CONSTELLATIONS was first staged at the upstairs theatre in London in January 2012 and then transferred to the Duke of York’s Theatre in London’s West End in November. The play won the Evening Standard Award in London for Best Play. CONSTELLATIONS debuted on Broadway in 2015, with JAKE GYLLENHAAL starring in the New York Production.

Because CONSTELLATIONS has no premise, the characters lack third dimension. They have no motivation, and their dialogue doesn’t move the action. The play cannot be reviewed as an average play.

We ought to remember that this is a play where an indented line on the stage indicates a change in universe, and in short dialoque segments of tries to answer the question of “Why should the universe have a purpose?

Its dialogue is made out of fractions of conversations, but in those fractions CONSTELLATIONS discuses of “The String Theory”, which examines the world by generating a single theory that explains phenomena, both on a very small and very large scale. It posits that every particle known to us is comprised of minute, vibrating strings, and its mathematics is compatible with general relativity and quantum mechanics. But for the numbers to add up, we would need to accept that our universe is comprised of many space-time dimensions and that that our universe may not be the only universe.
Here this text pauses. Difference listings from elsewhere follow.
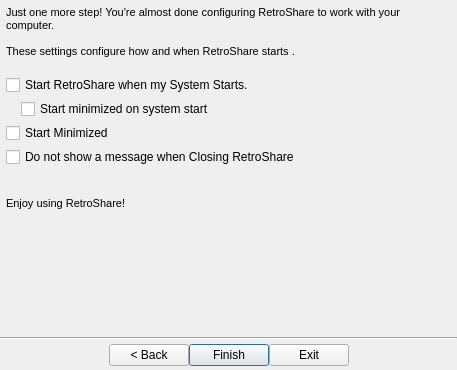
Above: retroshare-gui/src/gui/QuickStartWizard.ui from RetroShare/RetroShare before the change. Below: the same form after it.
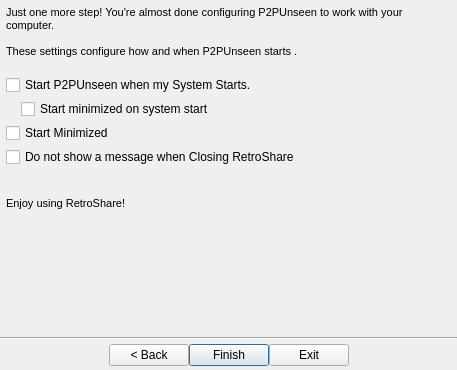
That is the form after the change. The open tabs and pages were chosen to show the change. Icons and pictures are not drawn. Custom widgets are drawn as their Qt base class.

Commit message: update unseen logo size 16

```diff
--- a/retroshare-gui/src/gui/QuickStartWizard.ui
+++ b/retroshare-gui/src/gui/QuickStartWizard.ui
@@ -907,11 +907,11 @@
              <string>&lt;!DOCTYPE HTML PUBLIC &quot;-//W3C//DTD HTML 4.0//EN&quot; &quot;http://www.w3.org/TR/REC-html40/strict.dtd&quot;&gt;
 &lt;html&gt;&lt;head&gt;&lt;meta name=&quot;qrichtext&quot; content=&quot;1&quot; /&gt;&lt;style type=&quot;text/css&quot;&gt;
 p, li { white-space: pre-wrap; }
-&lt;/style&gt;&lt;/head&gt;&lt;body style=&quot; font-family:'MS Shell Dlg 2'; font-size:8.25pt; font-weight:400; font-style:normal;&quot;&gt;
-&lt;p style=&quot; margin-top:0px; margin-bottom:0px; margin-left:0px; margin-right:0px; -qt-block-indent:0; text-indent:0px;&quot;&gt;&lt;span style=&quot; font-size:8pt;&quot;&gt;Just one more step! You're almost done configuring RetroShare to work with your computer.&lt;/span&gt;&lt;/p&gt;
-&lt;p style=&quot;-qt-paragraph-type:empty; margin-top:0px; margin-bottom:0px; margin-left:0px; margin-right:0px; -qt-block-indent:0; text-indent:0px; font-size:8pt;&quot;&gt;&lt;/p&gt;
-&lt;p style=&quot; margin-top:0px; margin-bottom:0px; margin-left:0px; margin-right:0px; -qt-block-indent:0; text-indent:0px;&quot;&gt;&lt;span style=&quot; font-size:8pt;&quot;&gt;These settings configure how and when RetroShare starts .&lt;/span&gt;&lt;/p&gt;
-&lt;p style=&quot;-qt-paragraph-type:empty; margin-top:0px; margin-bottom:0px; margin-left:0px; margin-right:0px; -qt-block-indent:0; text-indent:0px; font-size:8pt;&quot;&gt;&lt;/p&gt;&lt;/body&gt;&lt;/html&gt;</string>
+&lt;/style&gt;&lt;/head&gt;&lt;body style=&quot; font-family:'Ubuntu'; font-size:11pt; font-weight:400; font-style:normal;&quot;&gt;
+&lt;p style=&quot; margin-top:0px; margin-bottom:0px; margin-left:0px; margin-right:0px; -qt-block-indent:0; text-indent:0px;&quot;&gt;&lt;span style=&quot; font-family:'MS Shell Dlg 2'; font-size:8pt;&quot;&gt;Just one more step! You're almost done configuring P2PUnseen to work with your computer.&lt;/span&gt;&lt;/p&gt;
+&lt;p style=&quot;-qt-paragraph-type:empty; margin-top:0px; margin-bottom:0px; margin-left:0px; margin-right:0px; -qt-block-indent:0; text-indent:0px; font-family:'MS Shell Dlg 2'; font-size:8pt;&quot;&gt;&lt;br /&gt;&lt;/p&gt;
+&lt;p style=&quot; margin-top:0px; margin-bottom:0px; margin-left:0px; margin-right:0px; -qt-block-indent:0; text-indent:0px;&quot;&gt;&lt;span style=&quot; font-family:'MS Shell Dlg 2'; font-size:8pt;&quot;&gt;These settings configure how and when P2PUnseen starts .&lt;/span&gt;&lt;/p&gt;
+&lt;p style=&quot;-qt-paragraph-type:empty; margin-top:0px; margin-bottom:0px; margin-left:0px; margin-right:0px; -qt-block-indent:0; text-indent:0px; font-family:'MS Shell Dlg 2'; font-size:8pt;&quot;&gt;&lt;br /&gt;&lt;/p&gt;&lt;/body&gt;&lt;/html&gt;</string>
             </property>
             <property name="alignment">
              <set>Qt::AlignLeading|Qt::AlignLeft|Qt::AlignTop</set>
@@ -940,7 +940,7 @@
             <item row="0" column="0">
              <widget class="QCheckBox" name="checkBoxRunRetroshareAtSystemStartup">
               <property name="text">
-               <string>Start RetroShare when my System Starts.</string>
+               <string>Start P2PUnseen when my System Starts.</string>
               </property>
              </widget>
             </item>
```
Left out of the diff: 10 changed lines with no effect on the pictures. The commit also changes 17 other files.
There are also discussions on the theory of possible lives of a single couple, where at any given moment several outcomes can co-exist simultaneously in a vast ensemble of parallel universes. Unless one is familiar with all these theories, one will be unable to fully understand the play.  

In writing CONSTELLATIONS, British Award-winning Playwright NICK PAYNE not only shrank his playwrights’ conventions, (as he admits doing, in his writings) but got too convoluted in his Scientific language. The result is that CONSTELLATIONS, that takes place across forty-some unique iterations in less than two hours, as a play, may be too deep for the average theatre goers, but it is interesting  

The show will continue at Mountain View Center for the Performing Arts until September 17, 2017. For information or to order tickets call (650) 463-1960 or go online to